Everyone needs a friend, and as you spend more time in recovery, you’ll find you have a lot of people you call when you need support. Supporting others is an important and productive way to give in recovery.
The 12-step world can be a big second family as you start to find your way without the use of substances. The experience, stories, and support that other people share with you is essential to making your way in life. You’ll end up becoming part of a support network for others, too.
As time goes on and you begin to feel more confident with your new life in recovery, you’ll want to be able to give back to others. Supporting others is a great way to do that. But how can you make sure you’re doing it in a healthy way.
You’ll want to be cautious as well as supportive if the person you’re trying to help as been sober less time than you.
Keeping Healthy Boundaries
Make sure you set healthy boundaries in your friendships. If you become friends with somebody who does risky things, be wary. A friend who is in relapse mode may end up trying to take somebody with them. Offer to be a shoulder or a ride to a meeting, but never put yourself in a situation where you’ll be around drugs or drug users.
Let people call you, but if you can’t take calls at work, don’t. Turn off your phone if you’re sleeping or at work. Let new friends know which hours are best, and it’s okay to send a text message to you.
If you become friends with the opposite sex, be aware that there may be complications. 12-step programs often warn newcomers from getting into any romantic (or potentially romantic) relationships within the first year of recovery. Relationships can be thorny and complicated. When you care for somebody romantic, you won’t be able to focus on your own recovery. Take some time to get to know yourself.
You may want to limit your outings to groups of people, or “guy’s night” outings rather than spend time alone with the opposite sex. Most of all, try to make friends with people who have been clean and sober longer than you. Don’t surround yourself with newcomers. You need other people with more experience for support, too.
Consider Sober Housing
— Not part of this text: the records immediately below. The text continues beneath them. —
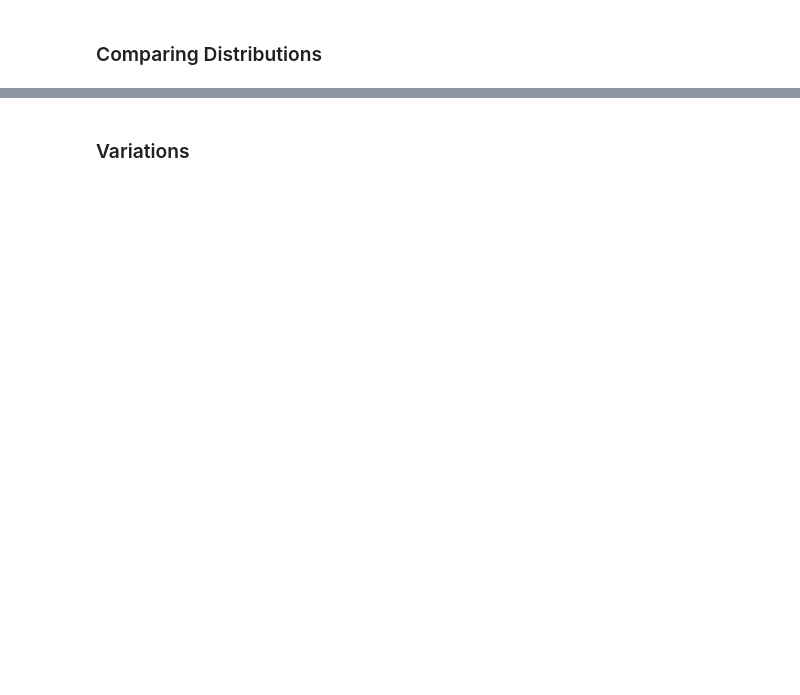
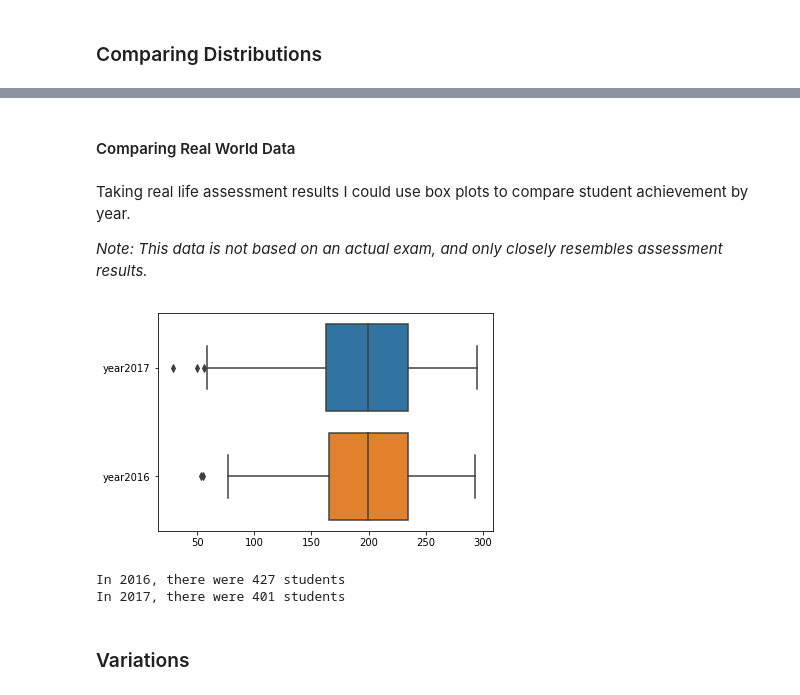
Before and after one commit to MarionMcG/fundamentals_data_analysis, a Jupyter notebook: boxplots.ipynb, the cells around one changed output, grey strips where cells are left out. Cells and saved outputs as stored; diff of their text form; code cells hidden in the pictures; blank space fills up the shorter version.

Commit message:
Real world data analysis

```diff
--- a/boxplots.ipynb
+++ b/boxplots.ipynb
@@ -125,2 +125,21 @@ plt.show()
+# %% [markdown]
+#### Comparing Real World Data
+# %% [markdown]
+Taking real life assessment results I could use box plots to compare student achievement by year.
+
+_Note: This data is not based on an actual exam, and only closely resembles assessment results._
+# %%
+df = pd.read_csv('data/grades.csv')
+sns.boxplot(data = df, orient= 'h');
+# %% [output]
+[figure, added]
+# %%
+y17 = df.loc[:, 'year2017']
+y16 = df.loc[:, 'year2016']
+print('In 2016, there were %.0f students' %(y16.count()))
+print('In 2017, there were %.0f students' %(y17.count()))
+# %% [output]
+In 2016, there were 427 students
+In 2017, there were 401 students
 # %% [markdown]
 ### Variations
```
Also changed, not shown: parts of 6 cells of this notebook, 1 other file.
If you’re looking for an excellent place to take your time transitioning to “regular life,” sober living may be the right choice for you. In sober housing, you’ll learn to stand on your own two feet while living among others working on their personal goals in recovery. You’ll have space, structure, and support to help you continue the journey. Call us at 760-216-2077 to learn more about your options.